This is what I found when I opened an envelope recently from VISY (printed on the inside!).
It reads: ENVIROMAIL made from 100% post consumer waste.
Obviously I’m pleased to see that a company is prepared to use recycled material and help to ‘close the loop’ as we say.
Why aren’t all envelopes made this way?
I believe there still exists a perception that brown envelopes are for hippies. What we need is for some more up market ‘white is good and pure companies’ to start using brown envelopes. Perhaps we could begin with the major banks. These companies send out millions of white envelopes each month. Would anyone really care if the bank statement arrived in a brown envelope?
Poor old envelopes. They just get sliced open and thrown away quicker than you can say ‘compost’.

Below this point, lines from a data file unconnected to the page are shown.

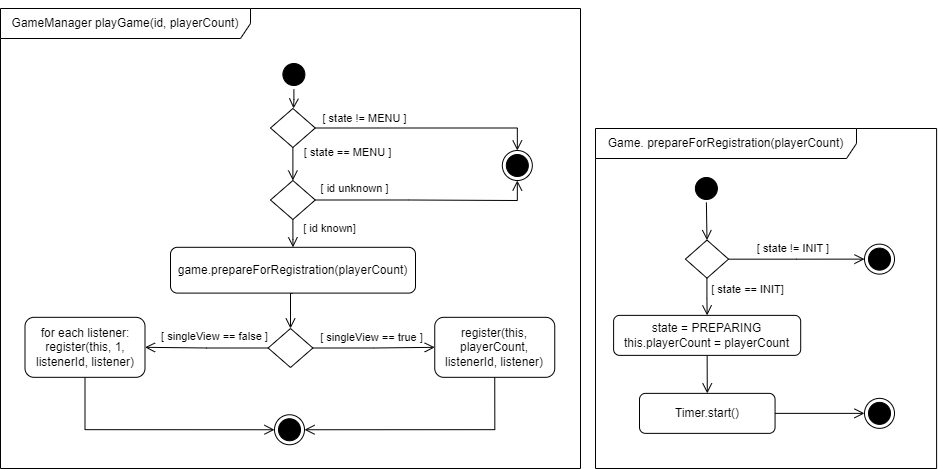
Above: Dokumentation/App/diagrams/laufzeit/activity_start1.png in sckoenig/Distributed-Tron (draw.io), before the change. Source tidied: cells renumbered, new cells last; positions are measured from the earlier drawing's top-left corner, leaving out a move shared by most shapes.
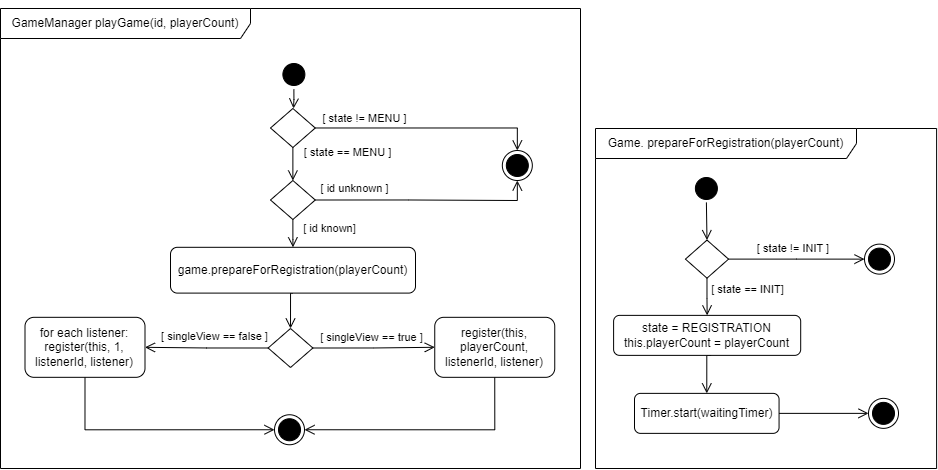
After the commit.

What changed in the source:
```diff
@@ -59,7 +59,7 @@
       </mxGeometry>
     </mxCell>
     <mxCell id="18" style="ellipse;html=1;shape=endState;fillColor=#000000;strokeColor=#000000;fontSize=11;sketch=0;" parent="1" vertex="1">
-      <mxGeometry x="864" y="397.9" width="30" height="30" as="geometry" />
+      <mxGeometry x="868" y="397.9" width="30" height="30" as="geometry" />
     </mxCell>
     <mxCell id="19" style="edgeStyle=orthogonalEdgeStyle;rounded=0;jettySize=auto;html=1;entryX=0;entryY=0.5;entryDx=0;entryDy=0;endArrow=open;endFill=0;endSize=8;" parent="1" edge="1" source="23" target="25">
       <mxGeometry relative="1" as="geometry" />
@@ -80,16 +80,18 @@
     <mxCell id="23" style="rhombus;whiteSpace=wrap;html=1;" parent="1" vertex="1">
       <mxGeometry x="684.9" y="239.6" width="43.1" height="38.1" as="geometry" />
     </mxCell>
-    <mxCell id="24" value="Timer.start()" style="rounded=1;whiteSpace=wrap;html=1;" parent="1" vertex="1">
-      <mxGeometry x="639" y="392.9" width="135.6" height="40" as="geometry" />
+    <mxCell id="24" value="Timer.start(waitingTimer)" style="rounded=1;whiteSpace=wrap;html=1;" parent="1" vertex="1">
+      <mxGeometry x="634" y="392.9" width="144.6" height="40" as="geometry" />
     </mxCell>
     <mxCell id="25" style="ellipse;html=1;shape=endState;fillColor=#000000;strokeColor=#000000;fontSize=11;sketch=0;" parent="1" vertex="1">
       <mxGeometry x="864" y="243.6" width="30" height="30" as="geometry" />
     </mxCell>
-    <mxCell id="26" style="edgeStyle=orthogonalEdgeStyle;rounded=0;jettySize=auto;html=1;exitX=0.5;exitY=1;exitDx=0;exitDy=0;entryX=0.5;entryY=0;entryDx=0;entryDy=0;endArrow=open;endFill=0;endSize=8;" parent="1" edge="1" source="27" target="24">
-      <mxGeometry relative="1" as="geometry" />
+    <mxCell id="26" style="edgeStyle=orthogonalEdgeStyle;rounded=0;jettySize=auto;html=1;exitX=0.5;exitY=1;exitDx=0;exitDy=0;entryX=0.5;entryY=0;entryDx=0;entryDy=0;endArrow=open;endFill=0;endSize=8;" parent="1" edge="1" target="24">
+      <mxGeometry relative="1" as="geometry">
+        <mxPoint x="710.6" y="354.9" as="sourcePoint" />
+      </mxGeometry>
     </mxCell>
-    <mxCell id="27" value="state = PREPARING&lt;br&gt;this.playerCount = playerCount" style="rounded=1;whiteSpace=wrap;html=1;" parent="1" vertex="1">
+    <mxCell id="27" value="state = REGISTRATION&lt;br&gt;this.playerCount = playerCount" style="rounded=1;whiteSpace=wrap;html=1;" parent="1" vertex="1">
       <mxGeometry x="613.1" y="314.9" width="187.1" height="40" as="geometry" />
     </mxCell>
     <mxCell id="28" style="edgeStyle=orthogonalEdgeStyle;rounded=0;jettySize=auto;html=1;exitX=1;exitY=0.5;exitDx=0;exitDy=0;entryX=0;entryY=0.5;entryDx=0;entryDy=0;endArrow=open;endFill=0;endSize=8;" parent="1" edge="1" source="24" target="18">
```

Then again, the statements could arrive online!
These days placing things out on the ‘nature’ strip is fast becoming a normal way of getting rid of ‘stuff’. Mattresses for example are fast becoming a common ‘un’sight. What I object to is when we cant even be bothered to remove the perfectly good roller casters. To me that’s just laziness. There has to be a place they can go. I checked out the casters on the mattress above and they were absolutely perfect.
I’m sorry. It’s still far too easy to just throw stuff away, but it’ll get harder, you can be sure of that!
I went to a bbq the other day. This is the only photo I took from the party. Sad I know, but true!
Anyway, the point is, this small private home had THREE 240 litre bins. I couldn’t believe it. I really like the idea of a separate bin specifically for organics (green lid), but if this household manages to even get close to filling these bins each week, then they are quite simply producing too much waste.
You know what we say…the bigger the bin, the more waste we are likely to generate!
How many bins do you have in your home? What size are they? What configuration?
Please. Are these people serious? How is buying one of these printed plastic bags going to save the planet? . Please tell me people aren’t stupid enough to fall for this garbage. I’m terribly sorry but this campaign seems ridiculous.
ps I’ve called sustainability victoria to find some answers to the paint problem…I’m just waiting to hear back.
This would have to be one of the simplest toys I have ever seen. Great fun, and best of all NBR (no batteries required).
This toy is a simple propellor that is operated by twirling the axel within the palms of your hands and then letting it fly as you release the grip. Great fun and ridiculously simple!
Don’t forget we are on the lookout for the best NBR products. By all means send in photos. I look forward to seeing them.
As far as the ‘paint back‘ scheme is concerned (see previous post), it no longer exists because it worked too well. I believe the scheme was only ever trialled in one Bunnings store and by the sound of things, they just became inundated.
When quizzed, anyone who sells paint these days will tell you to contact your local council when it comes to paint recycling.
So my quest will continue as I investigate the options provided by some local councils. To be perfectly honest, I’m getting a feeling that old paint is a problem that no one really want’s to know about. Let’s see…
We’ve all done it. Spent a fortune down at the local paint shop, donned the overalls and turned the drab old living room into a sparkling new oasis.
Then it’s clean up time…
What on earth are we supposed to do with all the old paint? This is a problem about as serious as it gets!
I’ve done a little bit of research and discovered a program called ‘paintback’ : a collaborative product life cycle partnership between Bunnings, BluScope steel,Chemsal, the steel can recycling council and Eco recycle Victoria.
From what I can gather the program was a huge success with the consumers. They took to it like a duck to water, dropping off tones of old paint cans for re processing.
I headed straight to the Bunnings website, typed ‘paint back’ into the search bar and got nowhere.
I’ve got a funny feeling that the paintback program doesn’t exist anymore. I will be making some enquiries and reporting back…stay tuned…in the mean time, your local council may be able to help with paint disposal.
I’ve touched on this issue before. There are certain products (and product groups) that feel the need to cover their packaging with messages to inform the consumer that they are trying to to be green. Toilet paper is a good example of a product group that has environmental messages plastered all over the packaging. Products in this category compete for our attention by trying to be perceived as the ‘greenest’ choice on the shelf.
Alternatively, some products/product groups don’t need to be anywhere near as environmentally vigilant by pure virtue of the category itself. It would seem a little strange for example to find handbags or luggage products having to compete on environmental grounds.
Have a look at the messages strewn across this Mcdonalds take away coffee cup.
“sustainably sourced”, ” rain forest alliance certified”.
Why do you feel this particular company feels it necessary to print such messages across the front of this product? Are they seriously committed to helping the environment or, are they responding to a growing consumer awareness around the effects that certain products have upon our fragile world? I wonder…
ps: this is not a Mcdonalds bashing excercise.
I worked out that if you have kids, and you bath them every night, then over the course of one year you will use around 14000 liters of water. This is based on using around 40litres per bath which is about right.
Bathing the kids every second day will save around 7000 litres per year.
Is it ok to bath children every second day?